▸ **Listed records**
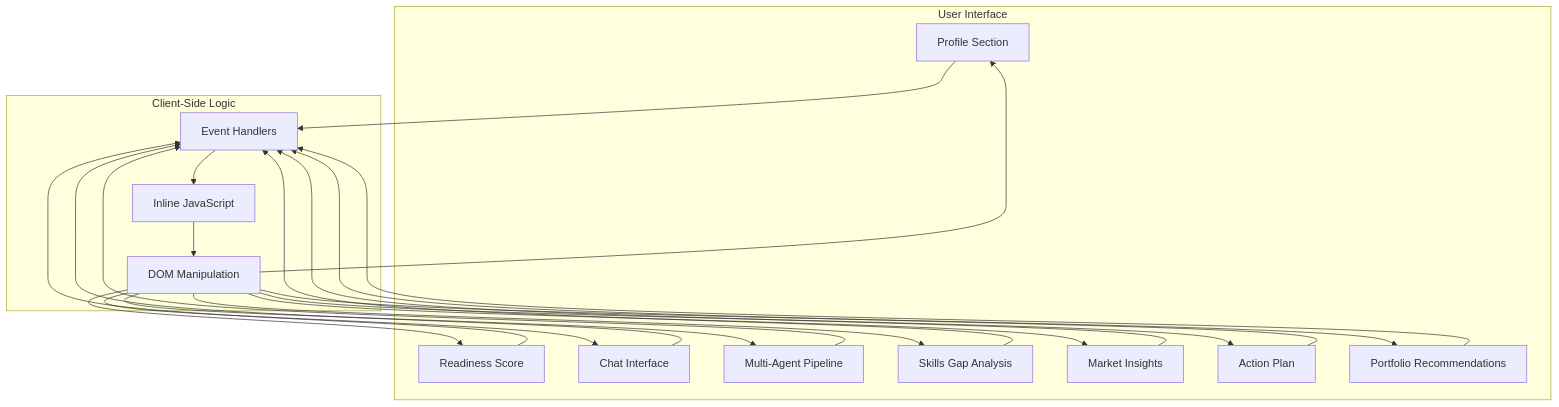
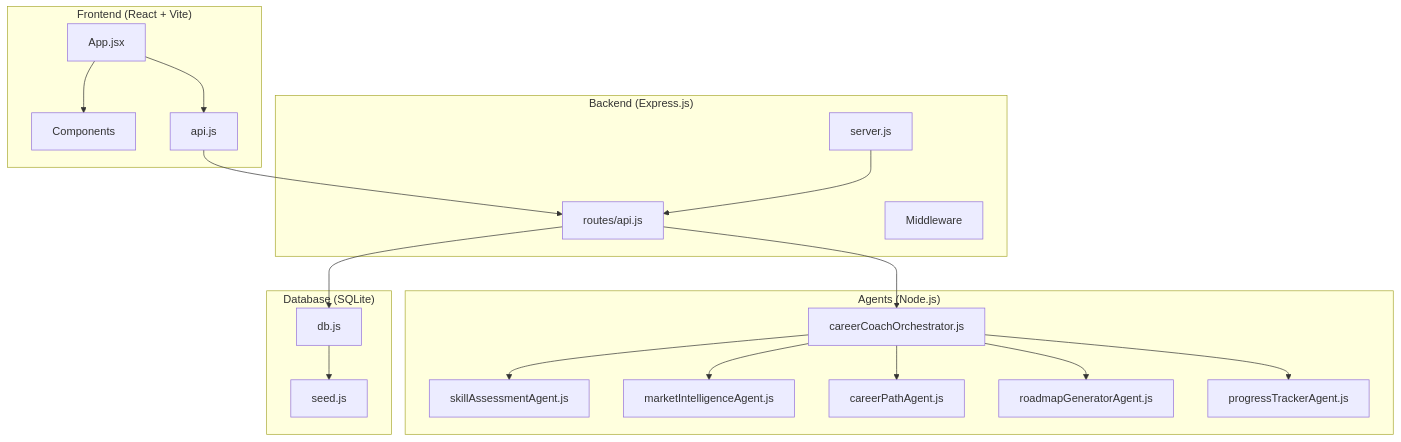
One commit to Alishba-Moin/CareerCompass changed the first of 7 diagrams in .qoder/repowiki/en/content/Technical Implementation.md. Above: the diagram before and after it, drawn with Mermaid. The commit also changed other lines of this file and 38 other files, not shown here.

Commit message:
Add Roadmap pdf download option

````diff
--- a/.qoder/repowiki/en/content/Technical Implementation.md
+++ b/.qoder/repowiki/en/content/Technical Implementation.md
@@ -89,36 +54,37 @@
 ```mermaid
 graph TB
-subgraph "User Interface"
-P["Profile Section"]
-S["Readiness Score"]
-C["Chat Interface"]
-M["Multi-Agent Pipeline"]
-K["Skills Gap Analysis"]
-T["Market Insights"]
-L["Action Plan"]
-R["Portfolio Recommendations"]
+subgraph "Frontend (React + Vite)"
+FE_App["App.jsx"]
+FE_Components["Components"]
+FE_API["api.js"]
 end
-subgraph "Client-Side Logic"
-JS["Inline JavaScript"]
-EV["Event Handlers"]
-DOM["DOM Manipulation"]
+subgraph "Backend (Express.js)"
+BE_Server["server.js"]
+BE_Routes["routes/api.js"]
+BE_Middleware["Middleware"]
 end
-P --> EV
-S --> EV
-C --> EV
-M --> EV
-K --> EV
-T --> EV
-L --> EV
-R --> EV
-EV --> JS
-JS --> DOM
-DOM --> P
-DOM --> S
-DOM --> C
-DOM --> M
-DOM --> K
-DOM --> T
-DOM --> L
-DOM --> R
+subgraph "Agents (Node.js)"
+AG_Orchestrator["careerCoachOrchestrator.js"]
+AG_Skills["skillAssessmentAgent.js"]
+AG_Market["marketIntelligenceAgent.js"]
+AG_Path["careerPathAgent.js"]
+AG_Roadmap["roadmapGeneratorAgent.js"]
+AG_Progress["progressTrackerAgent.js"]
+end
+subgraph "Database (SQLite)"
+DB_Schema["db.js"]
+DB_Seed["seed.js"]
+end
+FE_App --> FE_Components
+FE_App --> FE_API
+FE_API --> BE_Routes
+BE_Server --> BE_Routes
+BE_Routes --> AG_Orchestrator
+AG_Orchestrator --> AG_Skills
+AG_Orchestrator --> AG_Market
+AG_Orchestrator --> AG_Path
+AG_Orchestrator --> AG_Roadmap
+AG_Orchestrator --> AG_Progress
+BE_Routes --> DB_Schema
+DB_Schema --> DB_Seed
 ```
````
---
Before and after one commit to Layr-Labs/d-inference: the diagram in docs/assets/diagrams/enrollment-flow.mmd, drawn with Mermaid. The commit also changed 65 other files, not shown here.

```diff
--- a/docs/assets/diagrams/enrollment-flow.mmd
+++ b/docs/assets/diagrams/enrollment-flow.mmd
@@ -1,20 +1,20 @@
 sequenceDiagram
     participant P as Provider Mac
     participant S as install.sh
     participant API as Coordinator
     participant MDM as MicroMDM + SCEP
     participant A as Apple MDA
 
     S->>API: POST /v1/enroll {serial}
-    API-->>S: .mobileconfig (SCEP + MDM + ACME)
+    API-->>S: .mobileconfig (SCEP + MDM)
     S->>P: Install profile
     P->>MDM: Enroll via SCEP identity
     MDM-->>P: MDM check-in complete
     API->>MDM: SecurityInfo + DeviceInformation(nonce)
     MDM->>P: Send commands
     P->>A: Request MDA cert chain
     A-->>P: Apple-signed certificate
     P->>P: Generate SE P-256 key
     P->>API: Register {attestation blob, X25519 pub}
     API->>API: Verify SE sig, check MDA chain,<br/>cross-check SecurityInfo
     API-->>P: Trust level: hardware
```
==
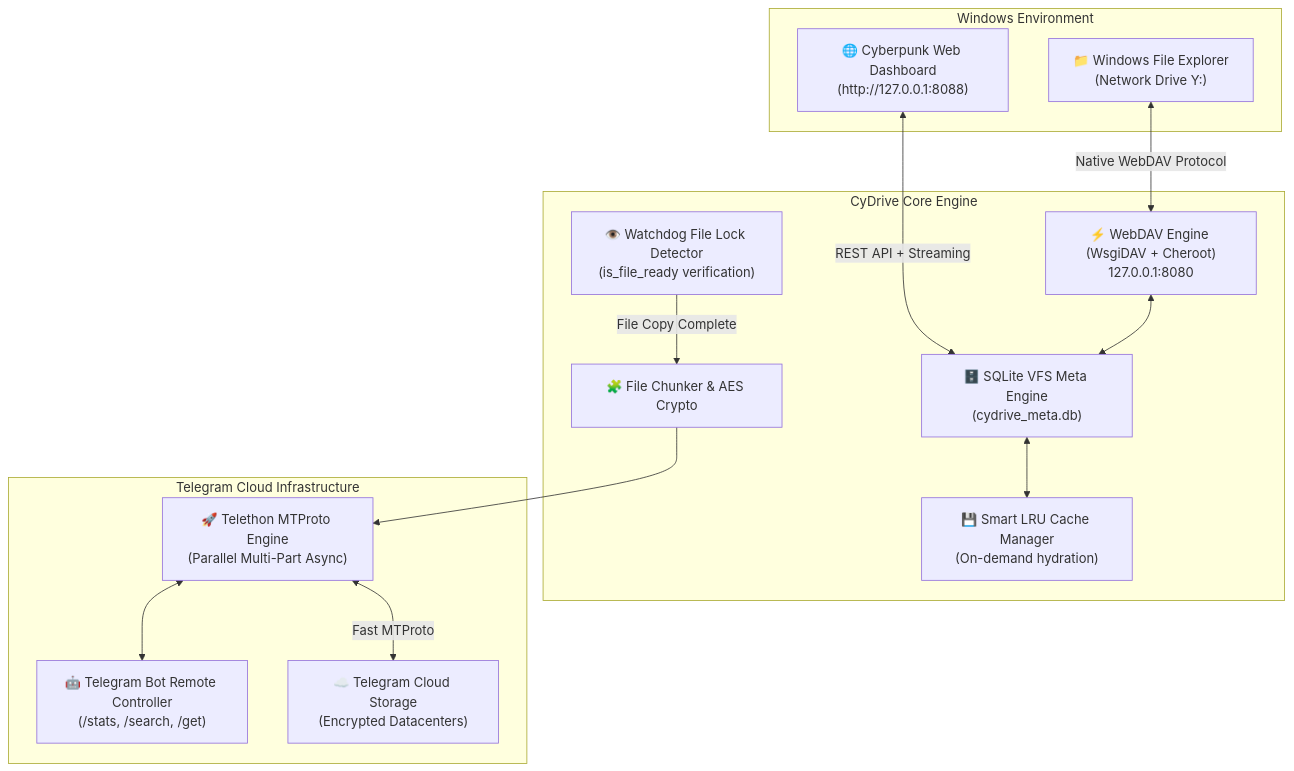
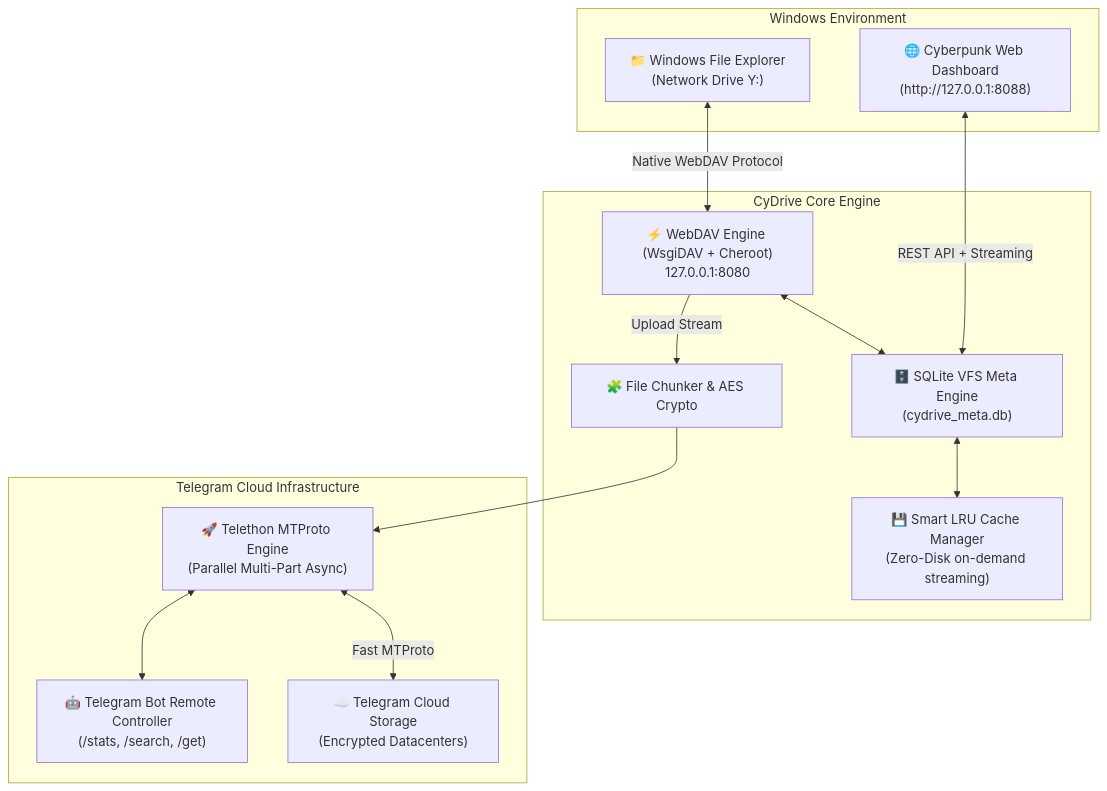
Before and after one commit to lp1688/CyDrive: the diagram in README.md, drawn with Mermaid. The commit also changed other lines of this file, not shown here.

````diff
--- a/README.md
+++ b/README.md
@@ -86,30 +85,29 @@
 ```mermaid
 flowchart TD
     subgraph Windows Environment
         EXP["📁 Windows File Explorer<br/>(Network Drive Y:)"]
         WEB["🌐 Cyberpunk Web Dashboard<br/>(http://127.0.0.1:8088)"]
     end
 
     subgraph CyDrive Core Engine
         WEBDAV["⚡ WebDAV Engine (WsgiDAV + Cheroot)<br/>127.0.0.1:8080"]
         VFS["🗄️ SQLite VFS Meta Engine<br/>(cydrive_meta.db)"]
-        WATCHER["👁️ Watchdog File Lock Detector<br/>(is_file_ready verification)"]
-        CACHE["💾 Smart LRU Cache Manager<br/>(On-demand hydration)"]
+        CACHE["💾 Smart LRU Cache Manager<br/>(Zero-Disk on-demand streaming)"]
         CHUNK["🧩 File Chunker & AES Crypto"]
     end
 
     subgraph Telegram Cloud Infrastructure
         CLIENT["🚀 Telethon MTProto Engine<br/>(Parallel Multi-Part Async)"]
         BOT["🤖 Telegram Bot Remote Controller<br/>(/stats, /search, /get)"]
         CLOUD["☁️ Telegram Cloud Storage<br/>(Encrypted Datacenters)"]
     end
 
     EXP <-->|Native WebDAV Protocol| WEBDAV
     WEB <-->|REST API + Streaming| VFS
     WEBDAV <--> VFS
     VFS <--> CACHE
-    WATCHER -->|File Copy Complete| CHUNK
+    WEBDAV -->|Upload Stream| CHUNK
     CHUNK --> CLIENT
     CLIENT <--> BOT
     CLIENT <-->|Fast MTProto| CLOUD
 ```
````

▸ **Work order**
This task asks for the number of lines above that include the string "subgraph". Respond with that number only.

▸ **Task solution**
9